Have you ever had trouble breathing or felt like there was tightness in your chest while you were at work or perhaps experienced a series of wheezing and coughing while you were just cleaning off your desk at your office? If you did, then you probably have occupational asthma.
As mentioned in our previous blogs, asthma is one of the most common chronic illness in America. It is a disease that affects your lungs and it causes episodes of wheezing, breathlessness, chest tightness, and nighttime or early morning coughing. According to the Centers for Disease Control and Prevention (CDC), more than 25 million people have asthma that is triggered by different irritants. There’s a type of asthma that is triggered when you exercise. And there’s asthma that is prompted by an allergic reaction. There’s also a type of asthma that is caused by or worsened by exposure to substances in the workplace. This type of asthma is called occupational asthma.
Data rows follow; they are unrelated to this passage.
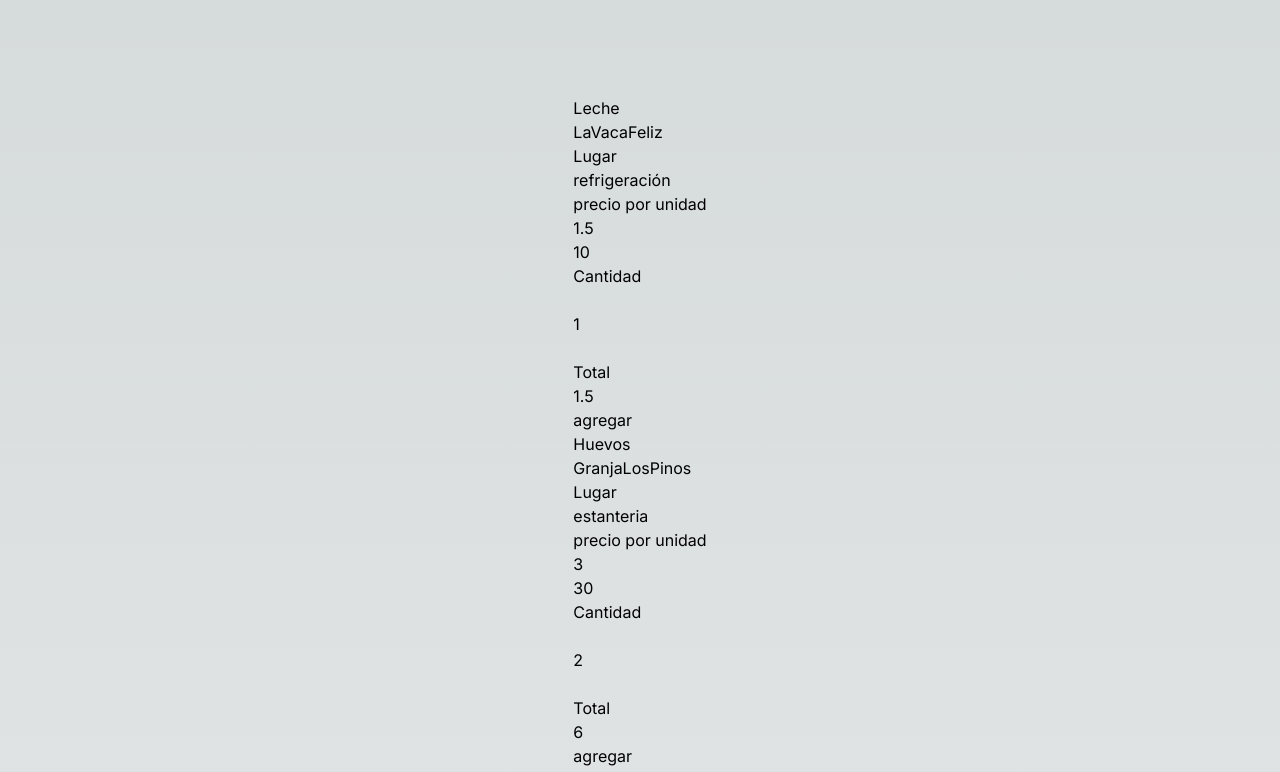
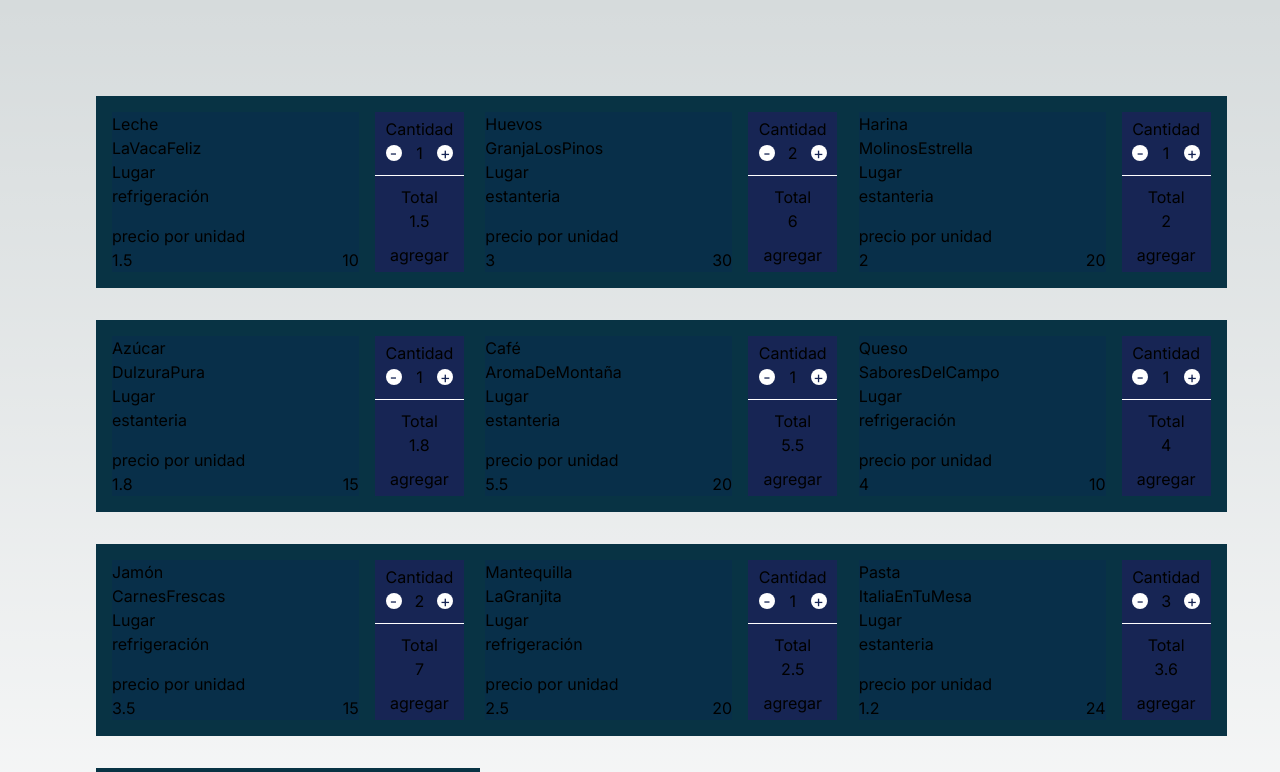
Before and after one commit to ferutizi/supermarket-simulator-shop, a Next.js app: page / in a window 1280 px wide. Shown: the top 772 px of the page. Built offline with nearby package versions, Linux system fonts and the light colour scheme.

Commit message:
cards style

```diff
--- a/src/app/components/ProductCard.tsx
+++ b/src/app/components/ProductCard.tsx
@@ -1,3 +1,4 @@
+import { useCart } from "../store/useCart"
 import { Product } from "../types"
 
 interface ProductCardProps {
@@ -5,14 +6,17 @@ interface ProductCardProps {
 }
 
 export default function ProductCard({ product }: ProductCardProps) {
+  const agregar = useCart((state) => state.addProduct)
   const { name, amount, img, placeAt, price, quantityPerBox, subTotal, supplier } = product
+
   return (
-    <article>
-      <div>
+    <article className="grid grid-cols-7 bg-cyan-950 p-4 gap-4 w-96">
+      <div className="col-span-5 bg-sky-950 relative">
         <h2>{name}</h2>
         <h3>{supplier}</h3>
-        <div>
+        <div className="flex">
           <img /* product */ />
+          <div className="flex flex-col gap-4">
             <div>
               <p>Lugar</p>
               <p>{placeAt}</p>
@@ -22,22 +26,28 @@ export default function ProductCard({ product }: ProductCardProps) {
               <p>{price}</p>
             </div>
           </div>
-        <div>
+        </div>
+        <div className="absolute bottom-0 right-0">
           <p>{quantityPerBox}</p>
           <img /* box */ />
         </div>
       </div>
 
+      <div className="col-span-2 flex flex-col bg-blue-950 justify-around items-center">
         <div>
           <p>Cantidad</p>
-        <div>
-          <button></button>
+          <div className="flex justify-between w-full items-center">
+            <button className="bg-white text-blue-950 rounded-full w-4 h-4 flex justify-center items-center">-</button>
             <p>{amount}</p>
-          <button></button>
+            <button className="bg-white text-blue-950 rounded-full w-4 h-4 flex justify-center items-center">+</button>
+          </div>
+        </div>
+        <hr className="w-full border-white"></hr>
+        <div className="text-center">
           <p>Total</p>
           <p>{subTotal}</p>
-          <button>agregar</button>
         </div>
+        <button onClick={() => agregar(product)}>agregar</button>
       </div>
     </article>
   )
--- a/src/app/page.tsx
+++ b/src/app/page.tsx
@@ -1,15 +1,20 @@
 'use client'
 
 import ProductCard from "./components/ProductCard";
+import { useCart } from "./store/useCart";
 import { useMainStore } from "./store/useMainStore";
 
 export default function Home() {
   const products = useMainStore((state) => state.products)
+  const cart = useCart((state) => state.products)
+  console.log(cart)
   return (
     <main className="flex min-h-screen flex-col items-center justify-between p-24">
-      {products.map(product =>
-        <ProductCard product={product} />
-      )}
+      <section className="grid grid-cols-3 gap-8">
+        {products.map(product =>
+          <ProductCard product={product} />
+        )}
+      </section>
     </main>
   );
 }
```
Lines whose indentation alone changed are shown as unchanged.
Occupational asthma is usually caused by breathing in chemical fumes, gases, dust, or other substances on the job that you are sensitive to. This exposure to substance leads to an immunological response which then manifests through its symptoms. Occupational asthma can occur in almost any work environment including stores, offices, medical facilities, and hospitals.
Some of the most common triggers are not normally considered as hazardous. Like other types of asthma, occupational asthma can cause chest tightness, chest pain, wheezing, extreme fatigue, and shortness of breath.
So, how would you know if you have occupational asthma? You can start by answering these following questions:
If you answered yes to these questions, you need to immediately consult a doctor. Even though asthma has no cure yet, however, an allergist can help you manage this disease as to not worsen your symptoms.
The Occupational Safety and Health Administration (OSHA) reports that an estimated 11 million workers in a wide variety of industries in the United States are exposed to at least more than 250 substances that are believed to cause occupational asthma. Some of the triggers for the condition include exposure to latex gloves, paints, cleaning products, dust from wood, grain, and flour. It is important to note that not everyone exposed to these conditions will not develop asthma. However, there are people who are more susceptible to asthma than others especially if we consider some risk factors. These are some factors that increase the risk of developing occupational asthma which includes existing allergies, a family history of allergies and asthma, and cigarette smoking.
According to an article published by theNational Institutes of Health, the following workers are at a higher risk of developing occupational asthma:
These workers are the ones who are usually exposed to the substances or the triggers mentioned above. If you’re on the same line of job and you already have a history of asthma or allergies, you need to be extra careful and always be mindful of the substances you’re exposed to.
If you have asthma symptoms at work that gets better when you’re away from work, you need to schedule an appointment with an allergist or immunologist. They will ask you questions about your family history and perform some tests to pinpoint the cause of your symptoms. Proper diagnosis is vital to ensure that the most appropriate and proper treatment will be given to you.
You will undergo breathing tests to determine the condition of your airways. Here are some of the tests you may receive to properly diagnose your condition:
These tests can be done in your workplace to help determine how your airways will react in your work environment.
Once you’re done with your tests and your allergist already have the results, you and your allergist will now start planning on the best treatments available for you. Prevention is always the best choice of treatment when it comes to occupational asthma. Avoiding the exposure to trigger is enough to prevent the symptoms from manifesting. If your allergist recommends taking medication, then take it as directed. You really don’t have to quit your job, however, you may want to consider that especially if the treatments are not working out for you and you still get asthma when you go to work.
If you have questions regarding occupational therapy, you can consult Dr. Paul Jantzi. He is board-certified in allergy and immunology and provides professional services in the central Texas region. Schedule a meeting with him and let him help you with all of your allergy and asthma-related issues.